The cuddlier Teddy was also strongly associated with President Roosevelt, and popular on its own throughout most of the twentieth century, dropping off with Ted in 1996. How did the name become associated with a stuffed animal? The Teddy bear was inspired by a TR hunting trip incident in which he refused to shoot a helpless animal; this became the subject of a Washington Post political cartoon which in turn inspired the creation of a little stuffed bear cub dubbed Teddy’s Bear—setting off a national fad.

The lovely feminine version Theodora, which also means “gift of god,” hasn’t ever approached the popularity of her brother.

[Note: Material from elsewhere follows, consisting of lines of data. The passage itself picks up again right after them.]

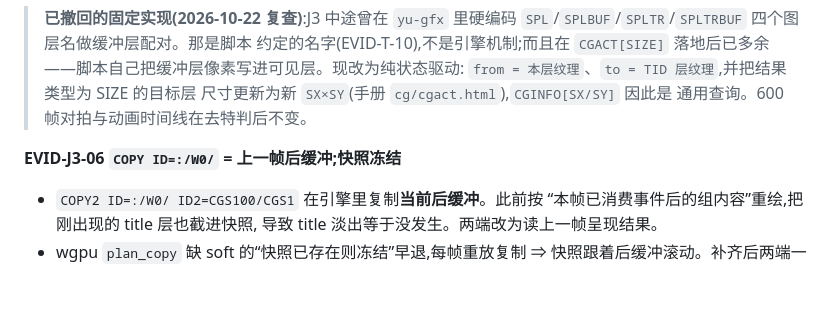
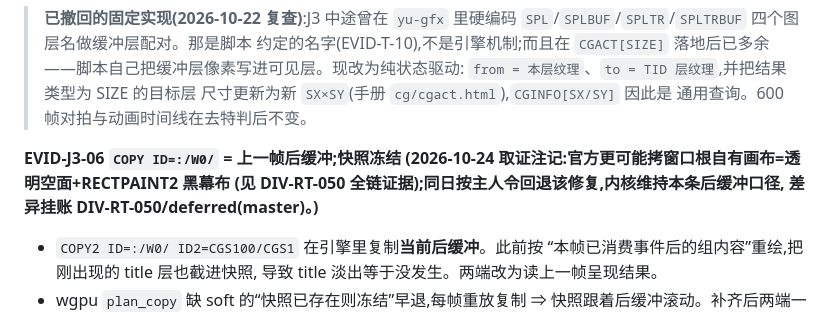
Before and after one commit to NotFaceGUI/yuris-kernel, a Markdown page: docs/title-motion-ledger.md, the part around the change. Drawn GitHub-style; blank space fills up the shorter version.

Commit message:
docs(gfx): DIV-RT-050 弹窗背景双形态定案,标题动台账补取证注记

```diff
--- a/docs/title-motion-ledger.md
+++ b/docs/title-motion-ledger.md
@@ -585,6 +585,9 @@ boot 动画的 hold/fade 与 title 时间锚点仍未 1:1。需要按
 > 通用查询。600 帧对拍与动画时间线在去特判后不变。
 
 **EVID-J3-06 `COPY ID=:/W0/` = 上一帧后缓冲;快照冻结**
+**(2026-10-24 取证注记:官方更可能拷窗口根自有画布=透明空面+RECTPAINT2 黑幕布
+(见 DIV-RT-050 全链证据);同日按主人令回退该修复,内核维持本条后缓冲口径,
+差异挂账 DIV-RT-050/deferred(master)。)**
 
 - `COPY2 ID=:/W0/ ID2=CGS100/CGS1` 在引擎里复制**当前后缓冲**。此前按
   “本帧已消费事件后的组内容”重绘,把刚出现的 title 层也截进快照,
```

She’s never ranked higher than the 500s and has been out of the Top 1000 since 1954—making her an excellent candidate for revival. Theodora did play a part in the ancient world, in particular as the beautiful ninth wife of the Emperor Justinian, considered to be the most influential and powerful woman in the Roman Empire’s history, later canonized a saint. Other associations: as the name of a famous Handel oratorio, a classic screwball comedy, Theodora Goes Wild, a sister of Prince Philip, and a now-grown daughter of Keith Richards. Silent screen vamp Theda Bara was born Theodosia—a more exotic form, as is the Russian Feodora.

Thea, though not having the theo beginning, still feels very much like part of the family, the artistic, creative one. In Greek mythology, Thea gave birth to Helios, the sun, Eos, dawn, and Selene, the moon, and thus is the goddess from whom light emanates. And with Thea you get your choice of three pronunciations: THEE-a or THAY-a or TAY-a.

Any of these make it onto your list?

About the Author

Linda Rosenkrantz

Linda Rosenkrantz

Linda Rosenkrantz is the co-founder of Nameberry, and co-author with Pamela Redmond of the ten baby naming books acknowledged to have revolutionized American baby naming. You can follow her personally at InstagramTwitter and Facebook. She is also the author of the highly acclaimed New York Review Books Classics novel Talk and a number of other books.